Maggie: Do you know how to pronounce this word?
Person One: Kween-oh-uh
Person Two: Kween-oh-uh
Person Three: Kwin-oh-uh. I don’t know.
Person Four: Keen-wah? Just a random guess, but I don’t know what it is.
Maggie: Are you guys ready for the big reveal? The moment of truth? That word is pronounced keen-wah! Woo!
And you may not know this, but the United Nations has actually named 2013 the International Year of Quinoa!
Now, have you ever heard of quinoa?
Person Five: No. Never. I thought it was like a porcupine or something.
Person Six: Sounds like it’d be, like, a yoga thing or something.

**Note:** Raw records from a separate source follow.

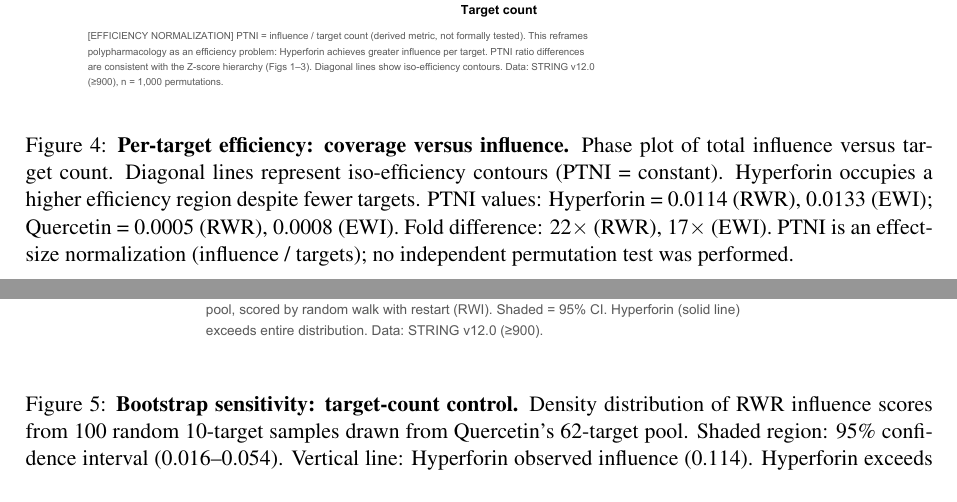
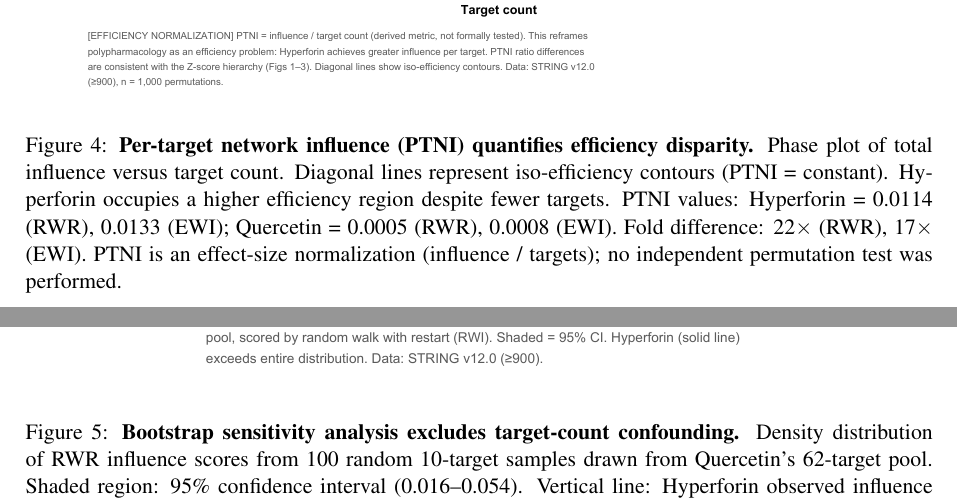
Before and after one commit to antonybevan/h-perforatum-network-tox, a LaTeX document (manuscript/main.tex, which reads manuscript/sections/figures.tex): two parts of pages 21 and 22 of 29, joined at a grey line, cut so that both start at the same text. Compiled offline with pdfLaTeX.

Commit message:
Reverted to original LaTeX wording for Fig 4/5, synced R scripts to match

```diff
--- a/manuscript/sections/figures.tex
+++ b/manuscript/sections/figures.tex
@@ -48,7 +48,7 @@ Expression weighting from GTEx v8 liver tissue.}
 \begin{figure}[ht]
 \centering
 \includegraphics[width=\textwidth]{figures/fig4_ptni_phase.pdf}
-\caption{\textbf{Per-target efficiency: coverage versus influence.}
+\caption{\textbf{Per-target network influence (PTNI) quantifies efficiency disparity.}
 Phase plot of total influence versus target count.
 Diagonal lines represent iso-efficiency contours (PTNI = constant).
 Hyperforin occupies a higher efficiency region despite fewer targets.
@@ -62,7 +62,7 @@ PTNI is an effect-size normalization (influence / targets); no independent permu
 \begin{figure}[ht]
 \centering
 \includegraphics[width=0.8\textwidth]{figures/fig5_bootstrap.pdf}
-\caption{\textbf{Bootstrap sensitivity: target-count control.}
+\caption{\textbf{Bootstrap sensitivity analysis excludes target-count confounding.}
 Density distribution of RWR influence scores from 100 random 10-target samples drawn from Quercetin's 62-target pool.
 Shaded region: 95\% confidence interval (0.016--0.054).
 Vertical line: Hyperforin observed influence (0.114).
```
Also changed, not shown: manuscript/main.pdf, 3 other files.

Person Seven: Isn’t that a vegetable?
Maggie: Quinoa is a seed. And it is closely related to the vegetables spinach and beets. It might look and cook like a grain, but it is fluffy and has a nutty taste.
Quinoa has been farmed and eaten for over four thousand years, and the UN says this ancient, and now trendy, health food could soon be playing a big role in helping to feed the hungry all around the world.
Thousands of years ago, the Incan empire relied on quinoa to grow in the harsh conditions of the Andes mountains, in countries like Bolivia, Peru and Chile.
In fact, the Incas considered quinoa so sacred they held religious ceremonies around its harvest, and even referred to it as chisaya mama, the mother of all grains. Since then, the grain-like quinoa has proven to be an adaptable food and has been grown with success in high altitude regions of the U.S., England and Sweden. The UN simply calls quinoa a super crop.
Quinoa is considered one of the most nutritious foods on the planet. It has more protein and fat and fewer carbohydrates than equal servings of corn or rice. It is gluten-free, and it is just packed with vitamins and minerals.
And there are plenty of types of quinoa growing around the world. More than 3,100 varieties are harvested. This diversity means it can withstand diseases better than other crops that could more easily be wiped out.
The UN hopes that local governments and organizations will work with farmers to plant and harvest more quinoa, helping to support the environment and combat food shortages.
And NASA already has plans for quinoa in space. It is considering adding quinoa as a crop for long duration manned space flights.
So it turns out, this tiny ancient seed just might have some huge modern day potential.
Maggie Rulli, Channel One News.
- What is quinoa?
- Why has the UN named 2013 the International Year of Quinoa?
- Why did the Incas refer to quinoa as “the mother of all grains?”
- Why is it considered a super crop?
- What are the UN’s goals for the International Year of Quinoa?